In our study, GO terms associated with cell proliferation were significantly over-represented in the list of hypomethylated genes in tumors which is particularly relevant since an imbalance between regulation of cellular proliferation pathways and cell death by apoptosis can promote the development of tumors . Anti-apoptotic genes, such as BCL-2, and their regulators, are often over expressed in human tumors [40, 41]. Our results showed a significant decrease in the methylation of a positive regulator of the Bcl-2 protein, bcl-2 associated athanogene 5 (baga5) gene . Changes in anti-apoptotic pathways in zebrafish HCC were concurrent with changes in pathways of proliferation. Insulin like growth factors (IGF) and insulin like growth factor binding proteins (IGFBPs) play important roles in organizing cell proliferation, apoptosis and differentiation and are commonly deregulated in human tumors . In zebrafish HCC, genes for several insulin growth factor binding proteins (IGFBPs) such as igfbp2b were significantly hypomethylated. The promoter region of the human IGFBP-2 gene is rich in CpGs and lacks a TATA box . It is therefore plausible that methylation plays an important role in regulating the expression of this gene. Multiple complex IGF-dependent and independent biological functions influenced by the tissue type and pathological status have been identified for IGFBPs [42, 43]. An increased level of IGFBP-2 protein has been reported in liver tissues and serum during human malignancy [42, 43] with a positive correlation to the malignancy status of the tumor . In contrast to its normal role as a negative regulator of growth, increased levels of IGFBPs in tumors have been linked to enhanced proliferation, partly as a response to androgens and hypoxia-inducible factor-1 (HIF-1) protein. Thus, anaerobic conditions as well as IGF, can result in increased amount of HIF-1 . A lack of vascular supply at the early stages of tumorigenesis in highly proliferating tumor cells results in hypoxia . Under hypoxic circumstances glycolysis becomes the dominant pathway for energy production in tumors and glycolytic enzymes are induced. Associated with this, the HIF-1 protein, expressed in an anaerobic environment, initiates the transcription of several genes involved in stress and glycolysis as well as IGFBP2 [43, 44]. This is in accord with our finding that GO terms related to glycolysis and hypoxia pathways were more prevalent in the list of hypomethylated genes in HCC samples. Glycolytic enzymes such as enolase 2 (ENO2) and hexokinase 2 showed significant decreases in methylation of their genes in HCC samples, indicating a potential increase in expression.

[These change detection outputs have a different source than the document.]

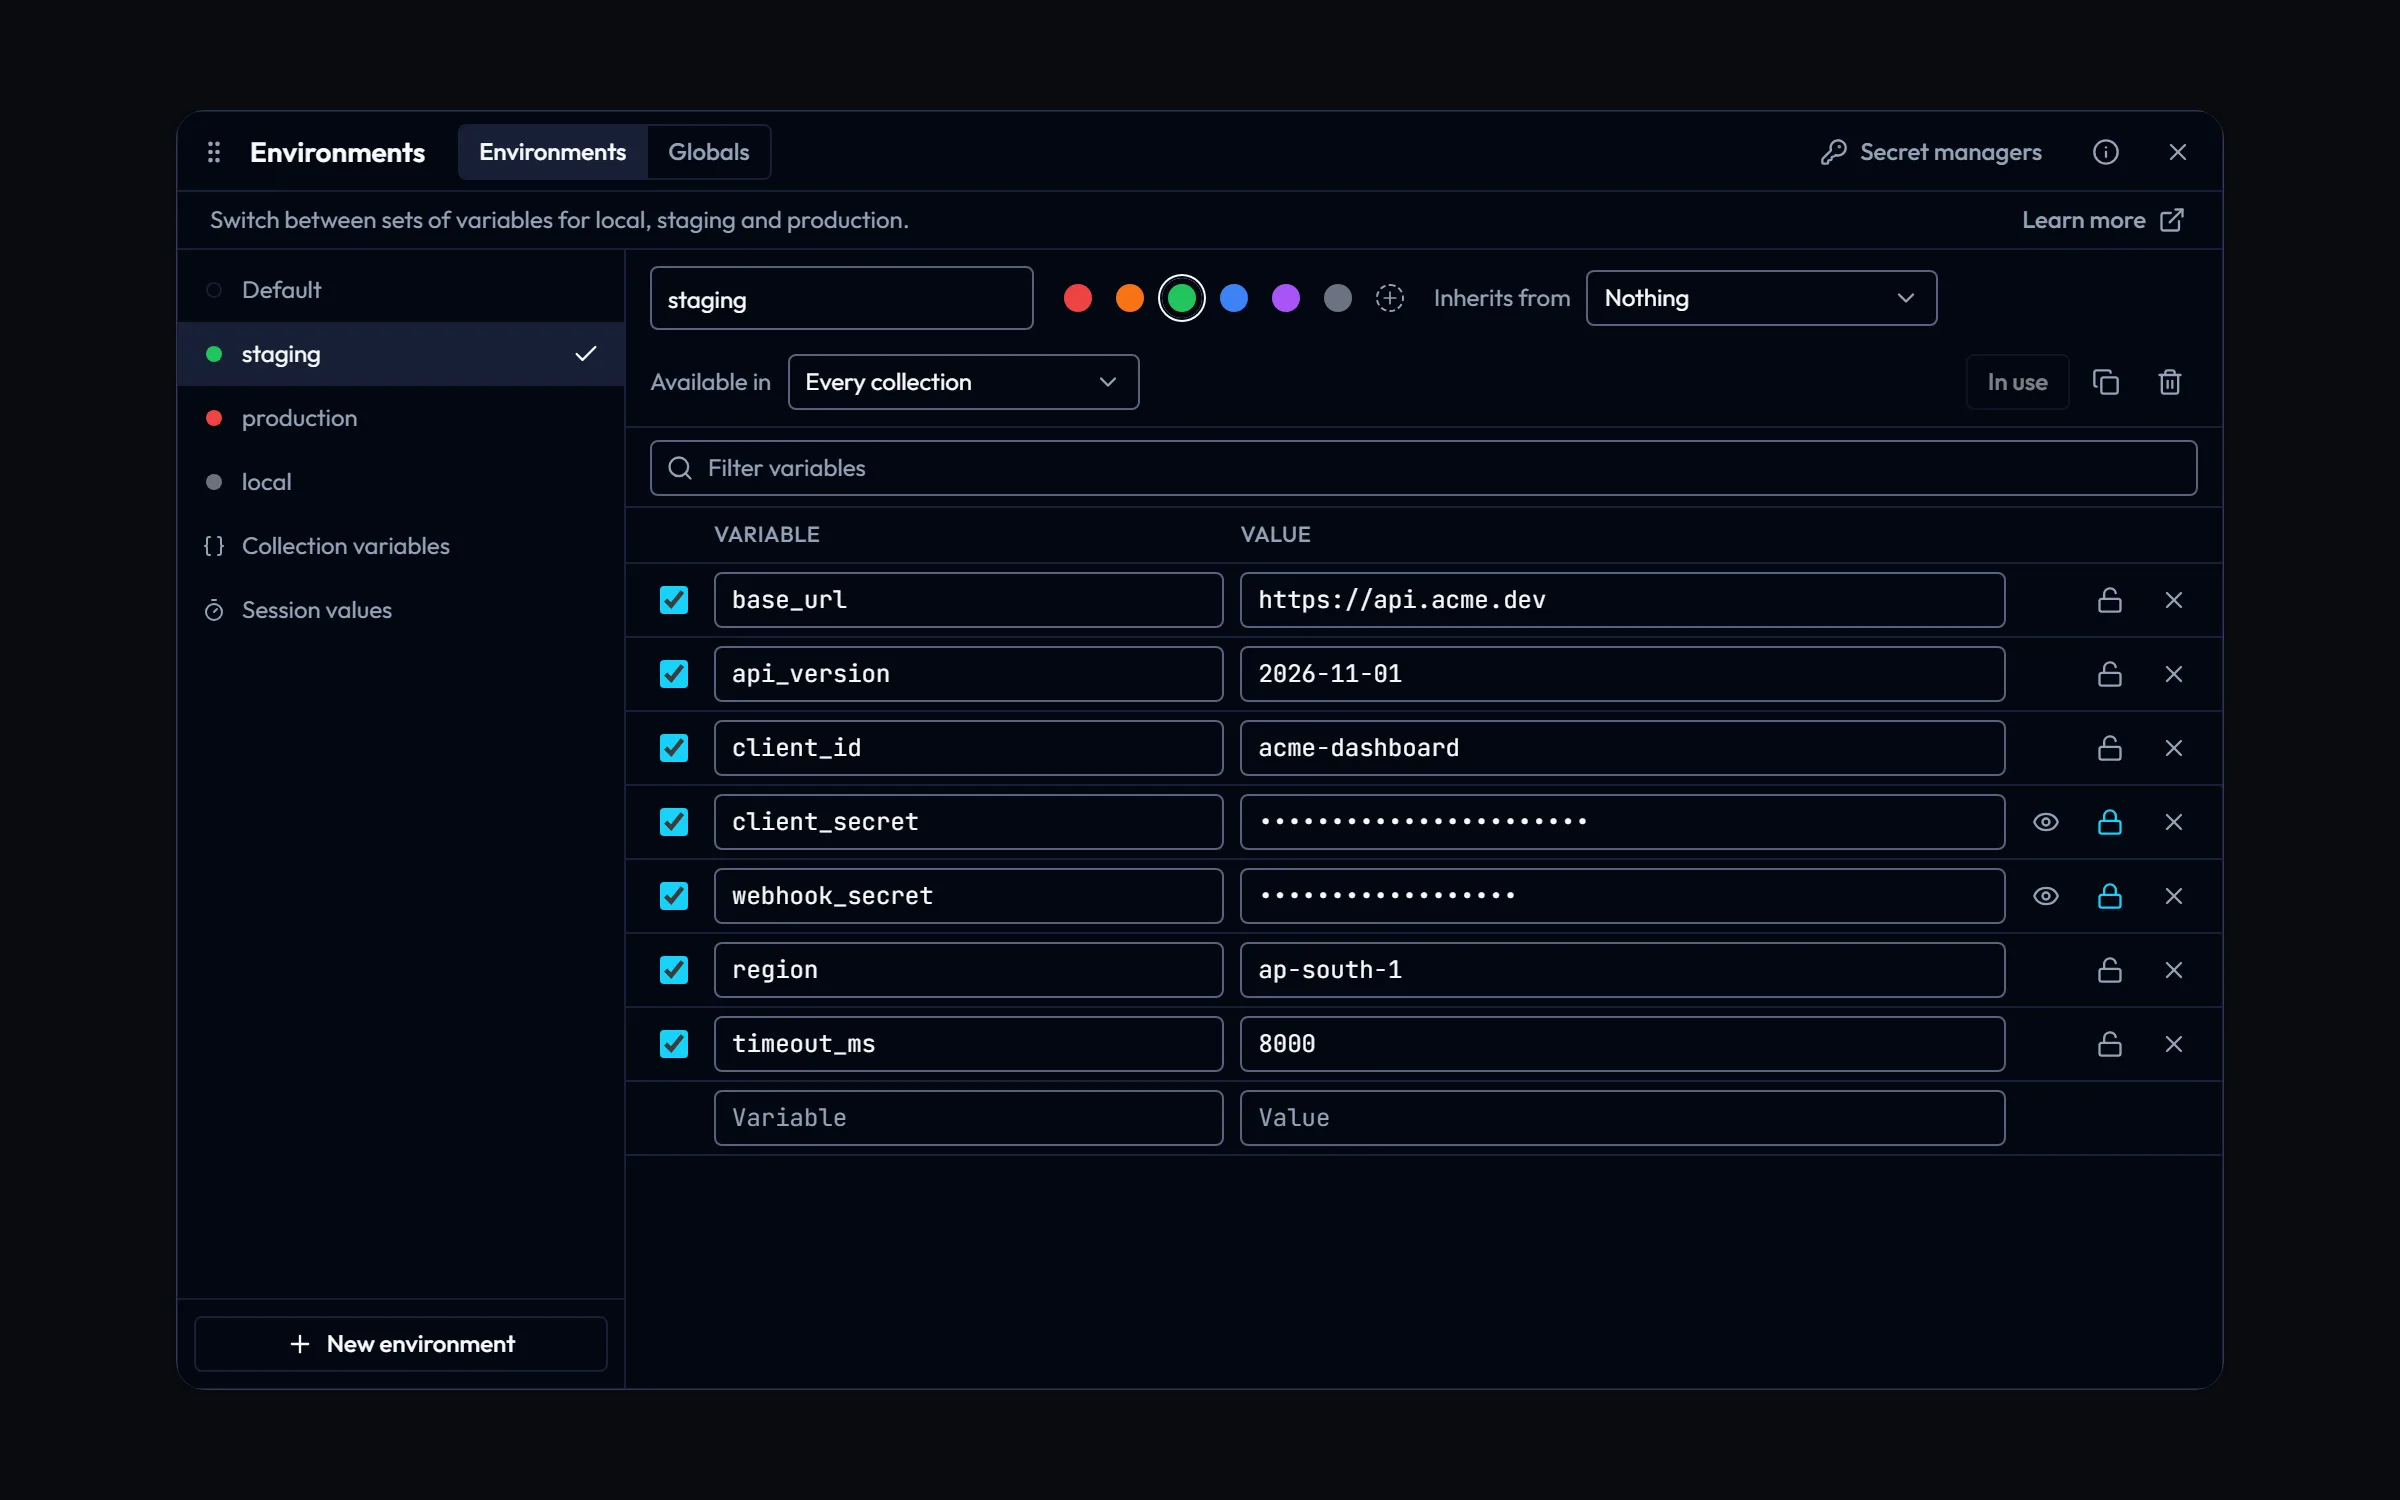
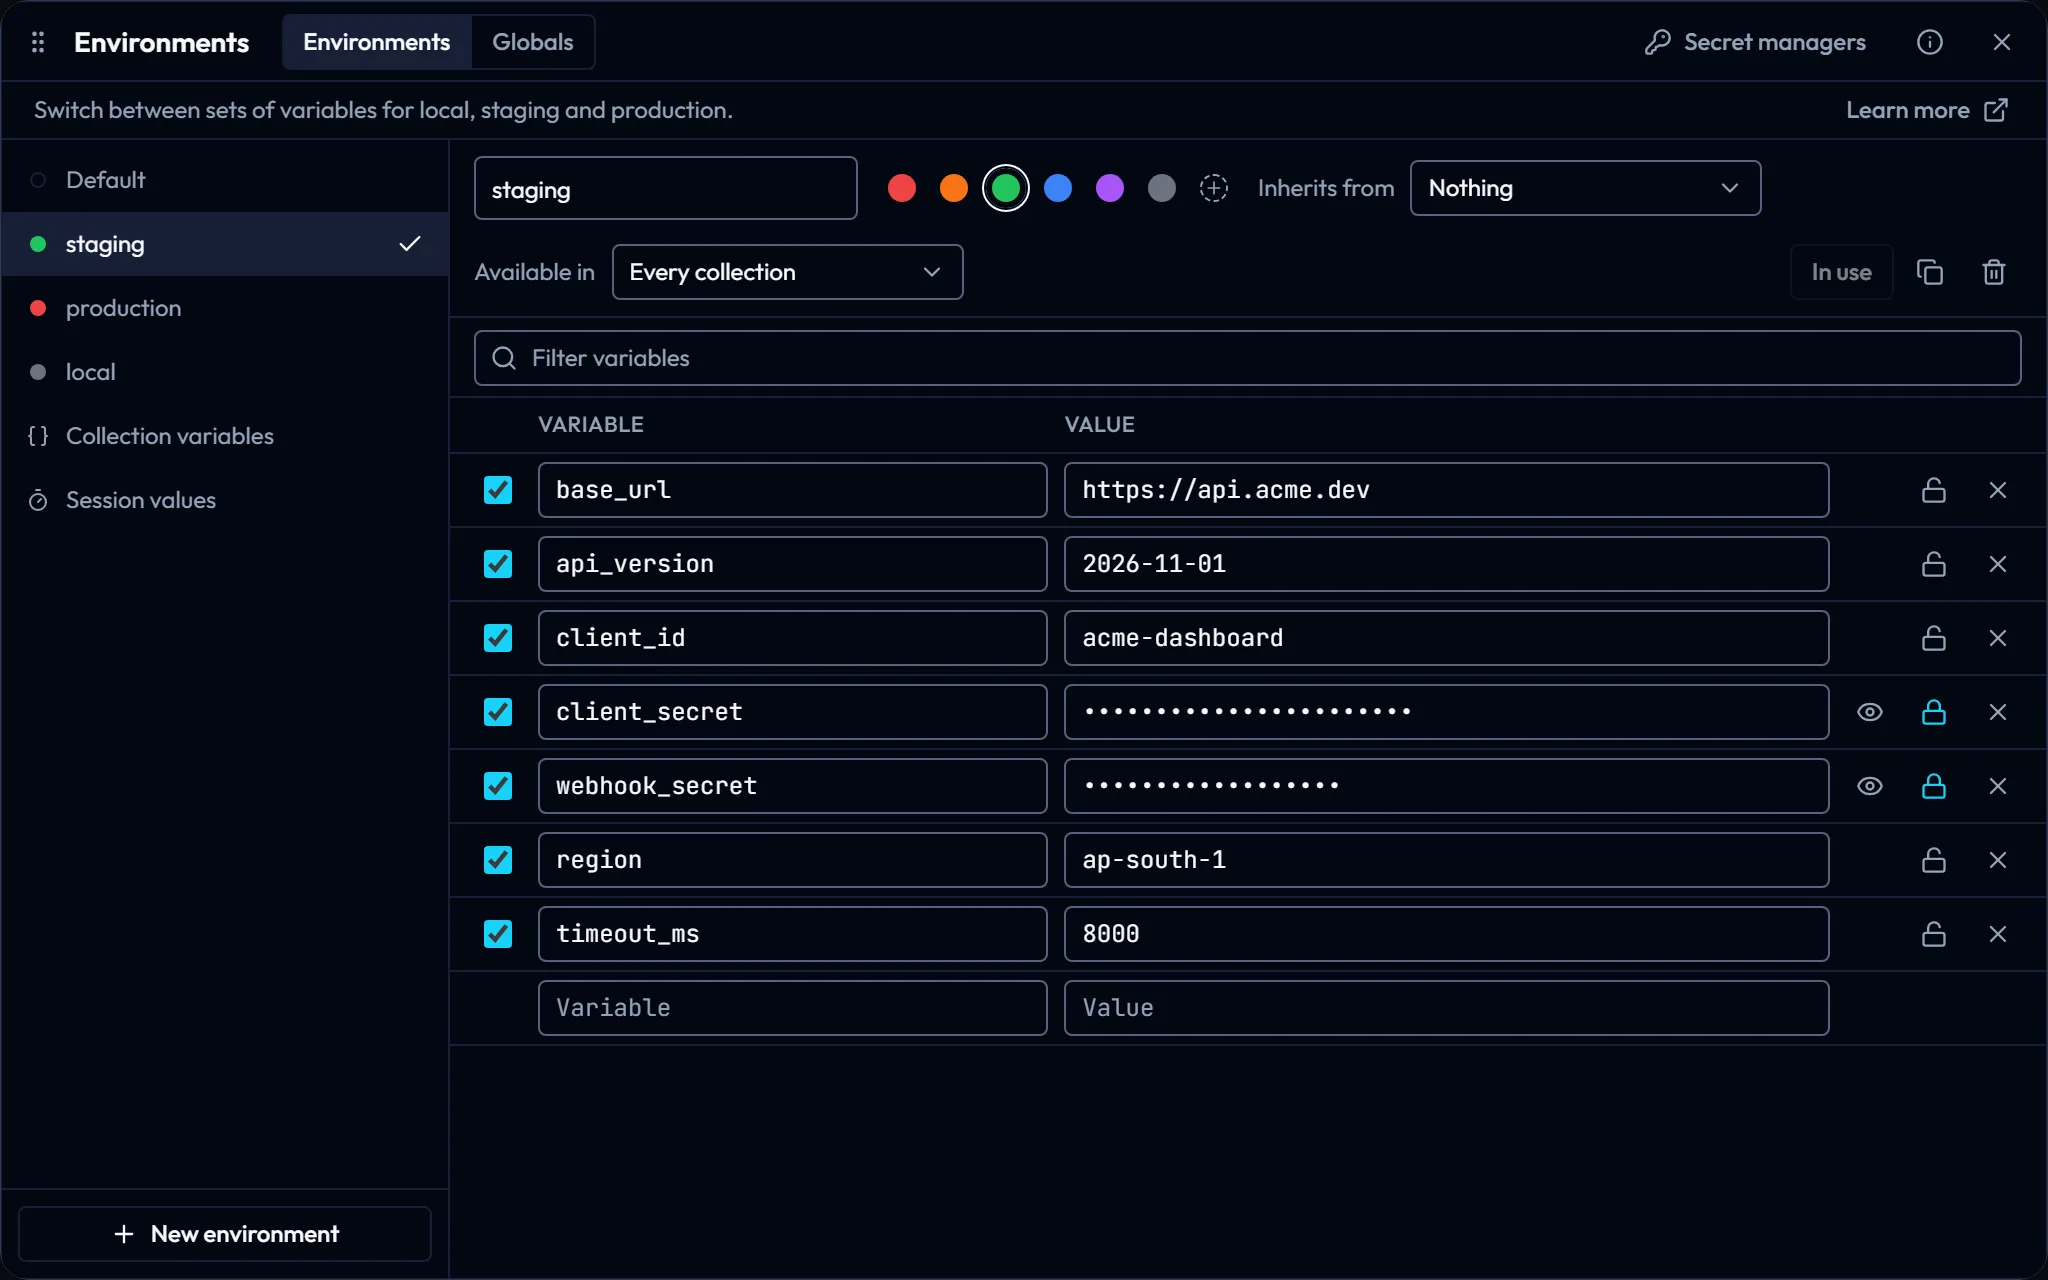
Trim screenshot borders and drop gallery frame padding

diff --git a/components/case-study/gallery.tsx b/components/case-study/gallery.tsx
@@ -53,7 +53,7 @@ function Slide({ shot, index, onOpen }: { shot: Screenshot; index: number; onOpe
         type="button"
         onClick={onOpen}
         aria-label={`View full screen: ${shot.caption}`}
-        className="flex aspect-[16/10] max-md:aspect-auto w-full cursor-zoom-in items-center justify-center rounded-lg border border-line bg-surface-alt p-2 md:p-5"
+        className="block w-full cursor-zoom-in overflow-hidden rounded-lg border border-line bg-surface-alt"
       >
         <Image
           src={shot.src}
@@ -63,7 +63,7 @@ function Slide({ shot, index, onOpen }: { shot: Screenshot; index: number; onOpe
           sizes={SLIDE_SIZES}
           quality={IMAGE_QUALITY.card}
           {...(index === 0 ? LCP_IMAGE_PROPS : {})}
-          className="block h-auto max-h-full w-auto max-w-full max-md:w-full rounded-md shadow-sm ring-1 ring-black/5 dark:ring-white/10"
+          className="block h-auto w-full"
         />
       </button>
       <figcaption className="mt-2 font-custom2 text-sm leading-snug text-fg-muted">{shot.caption}</figcaption>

Increased expression of enolases such as ENO1 and 2, as a response to hypoxia and HIF-1, has been reported in human HCC . As well as its function in energy production, ENO1 has been associated with enhanced proliferation in HCC . Therefore, based on the functions of genes whose methylation was significantly altered in HCC samples it appears that there is a link between induction of IGF, IGFBPs, HIF, anti-apoptotic and glycolytic pathways [43, 44, 46]. This is similar to findings previously reported on gene expression in human HCC implying that differential methylation is at least partially causative of differential gene expression in HCC.